- _Front-end code change data_:
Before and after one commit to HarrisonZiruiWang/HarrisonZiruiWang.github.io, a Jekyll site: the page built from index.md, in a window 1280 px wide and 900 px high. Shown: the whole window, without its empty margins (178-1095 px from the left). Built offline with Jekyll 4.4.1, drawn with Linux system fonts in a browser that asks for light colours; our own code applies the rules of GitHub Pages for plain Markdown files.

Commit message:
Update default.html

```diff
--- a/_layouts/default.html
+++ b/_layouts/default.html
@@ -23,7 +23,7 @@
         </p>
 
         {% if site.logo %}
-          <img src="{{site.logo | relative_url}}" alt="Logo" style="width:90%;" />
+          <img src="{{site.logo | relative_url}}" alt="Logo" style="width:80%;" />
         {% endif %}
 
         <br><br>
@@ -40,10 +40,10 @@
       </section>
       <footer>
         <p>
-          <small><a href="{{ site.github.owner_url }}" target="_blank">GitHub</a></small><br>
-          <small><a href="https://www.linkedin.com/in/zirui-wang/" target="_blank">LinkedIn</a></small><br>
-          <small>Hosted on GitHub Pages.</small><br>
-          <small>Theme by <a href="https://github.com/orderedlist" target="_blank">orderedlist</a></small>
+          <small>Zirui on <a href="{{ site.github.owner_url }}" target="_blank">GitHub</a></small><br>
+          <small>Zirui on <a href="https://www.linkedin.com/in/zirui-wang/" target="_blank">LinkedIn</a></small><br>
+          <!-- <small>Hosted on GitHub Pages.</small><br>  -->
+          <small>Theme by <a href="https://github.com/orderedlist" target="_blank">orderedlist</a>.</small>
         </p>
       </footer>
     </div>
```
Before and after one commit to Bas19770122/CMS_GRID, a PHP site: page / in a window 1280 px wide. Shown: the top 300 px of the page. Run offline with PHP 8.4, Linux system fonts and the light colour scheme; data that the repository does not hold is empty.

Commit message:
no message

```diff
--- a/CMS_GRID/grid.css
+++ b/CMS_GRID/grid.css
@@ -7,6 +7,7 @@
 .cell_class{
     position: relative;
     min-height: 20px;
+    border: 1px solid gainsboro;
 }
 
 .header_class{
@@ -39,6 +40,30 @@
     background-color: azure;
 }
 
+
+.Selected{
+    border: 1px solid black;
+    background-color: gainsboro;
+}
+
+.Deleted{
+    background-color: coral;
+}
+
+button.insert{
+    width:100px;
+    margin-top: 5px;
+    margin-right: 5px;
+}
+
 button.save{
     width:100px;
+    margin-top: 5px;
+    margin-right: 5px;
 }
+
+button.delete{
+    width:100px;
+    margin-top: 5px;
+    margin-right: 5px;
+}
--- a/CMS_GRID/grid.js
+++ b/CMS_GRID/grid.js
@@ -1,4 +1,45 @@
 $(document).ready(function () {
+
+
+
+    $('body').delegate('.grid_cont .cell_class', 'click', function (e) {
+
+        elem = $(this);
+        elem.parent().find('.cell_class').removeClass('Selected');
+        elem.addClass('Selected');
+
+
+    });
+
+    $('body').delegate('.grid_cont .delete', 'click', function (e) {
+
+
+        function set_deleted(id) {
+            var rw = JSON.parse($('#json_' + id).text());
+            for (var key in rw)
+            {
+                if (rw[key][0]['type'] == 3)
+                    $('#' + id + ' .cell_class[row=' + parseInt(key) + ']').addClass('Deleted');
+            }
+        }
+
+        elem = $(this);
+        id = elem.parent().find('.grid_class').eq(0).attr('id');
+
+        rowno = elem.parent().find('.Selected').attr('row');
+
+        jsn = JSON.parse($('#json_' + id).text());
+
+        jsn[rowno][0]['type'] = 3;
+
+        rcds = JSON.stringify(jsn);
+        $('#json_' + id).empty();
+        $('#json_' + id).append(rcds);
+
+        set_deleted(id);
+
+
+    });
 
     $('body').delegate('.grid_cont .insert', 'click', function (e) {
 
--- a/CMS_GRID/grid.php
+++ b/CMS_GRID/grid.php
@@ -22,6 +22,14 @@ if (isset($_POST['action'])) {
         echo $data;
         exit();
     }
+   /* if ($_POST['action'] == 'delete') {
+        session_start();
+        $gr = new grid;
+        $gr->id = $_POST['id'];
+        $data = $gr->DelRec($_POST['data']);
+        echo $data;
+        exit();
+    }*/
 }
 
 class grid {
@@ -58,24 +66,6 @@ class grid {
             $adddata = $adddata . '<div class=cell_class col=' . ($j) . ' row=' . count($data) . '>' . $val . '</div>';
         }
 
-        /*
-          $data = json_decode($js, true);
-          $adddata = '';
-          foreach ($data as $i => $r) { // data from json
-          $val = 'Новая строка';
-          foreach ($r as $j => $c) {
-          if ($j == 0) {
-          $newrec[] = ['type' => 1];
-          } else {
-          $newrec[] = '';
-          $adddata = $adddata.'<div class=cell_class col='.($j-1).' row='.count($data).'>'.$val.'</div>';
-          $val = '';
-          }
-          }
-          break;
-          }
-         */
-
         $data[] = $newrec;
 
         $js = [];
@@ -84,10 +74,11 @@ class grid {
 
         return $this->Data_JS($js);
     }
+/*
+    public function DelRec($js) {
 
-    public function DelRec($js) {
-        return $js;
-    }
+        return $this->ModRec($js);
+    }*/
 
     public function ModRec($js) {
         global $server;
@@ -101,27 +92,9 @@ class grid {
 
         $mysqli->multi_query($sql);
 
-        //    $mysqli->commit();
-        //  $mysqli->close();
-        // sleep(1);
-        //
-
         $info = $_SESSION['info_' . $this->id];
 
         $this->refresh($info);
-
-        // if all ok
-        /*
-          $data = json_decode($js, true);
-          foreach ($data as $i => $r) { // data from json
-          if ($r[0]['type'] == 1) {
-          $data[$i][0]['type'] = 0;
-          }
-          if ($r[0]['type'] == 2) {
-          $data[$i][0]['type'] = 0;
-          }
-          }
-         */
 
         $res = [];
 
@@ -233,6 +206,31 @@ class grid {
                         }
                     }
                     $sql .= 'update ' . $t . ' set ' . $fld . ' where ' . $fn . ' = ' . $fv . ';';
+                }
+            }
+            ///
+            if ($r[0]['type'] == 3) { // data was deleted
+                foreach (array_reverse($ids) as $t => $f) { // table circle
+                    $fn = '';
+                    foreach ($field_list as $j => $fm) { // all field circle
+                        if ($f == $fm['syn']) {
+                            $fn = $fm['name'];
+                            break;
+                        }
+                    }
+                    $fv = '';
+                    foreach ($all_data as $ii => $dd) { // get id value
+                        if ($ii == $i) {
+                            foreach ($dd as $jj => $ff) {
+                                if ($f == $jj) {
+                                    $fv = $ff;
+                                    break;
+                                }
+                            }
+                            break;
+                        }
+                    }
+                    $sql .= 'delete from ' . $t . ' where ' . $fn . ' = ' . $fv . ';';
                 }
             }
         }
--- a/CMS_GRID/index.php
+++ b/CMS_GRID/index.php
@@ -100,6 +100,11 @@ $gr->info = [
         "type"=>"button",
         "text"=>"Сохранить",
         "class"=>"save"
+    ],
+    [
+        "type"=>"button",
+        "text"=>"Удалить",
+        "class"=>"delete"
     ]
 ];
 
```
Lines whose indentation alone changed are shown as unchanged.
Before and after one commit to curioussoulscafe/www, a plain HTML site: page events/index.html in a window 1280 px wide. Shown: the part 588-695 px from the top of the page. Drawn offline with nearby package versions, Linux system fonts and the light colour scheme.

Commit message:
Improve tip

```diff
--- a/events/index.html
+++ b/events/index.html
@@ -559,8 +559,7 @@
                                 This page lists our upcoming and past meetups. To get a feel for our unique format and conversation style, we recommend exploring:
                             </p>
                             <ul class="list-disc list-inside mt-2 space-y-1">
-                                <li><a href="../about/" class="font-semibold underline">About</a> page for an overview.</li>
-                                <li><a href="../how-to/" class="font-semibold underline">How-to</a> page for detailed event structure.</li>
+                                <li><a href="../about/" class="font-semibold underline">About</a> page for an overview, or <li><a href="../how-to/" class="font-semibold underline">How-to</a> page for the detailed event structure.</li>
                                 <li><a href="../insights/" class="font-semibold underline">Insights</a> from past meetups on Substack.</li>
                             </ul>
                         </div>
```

- _TASK ITEM_: Please show each line in the records above that contains "type".

- _ANSWER BOX_:
+                if (rw[key][0]['type'] == 3)
+        jsn[rowno][0]['type'] = 3;
-          $newrec[] = ['type' => 1];
-          if ($r[0]['type'] == 1) {
-          $data[$i][0]['type'] = 0;
-          if ($r[0]['type'] == 2) {
-          $data[$i][0]['type'] = 0;
+            if ($r[0]['type'] == 3) { // data was deleted
         "type"=>"button",
+        "type"=>"button",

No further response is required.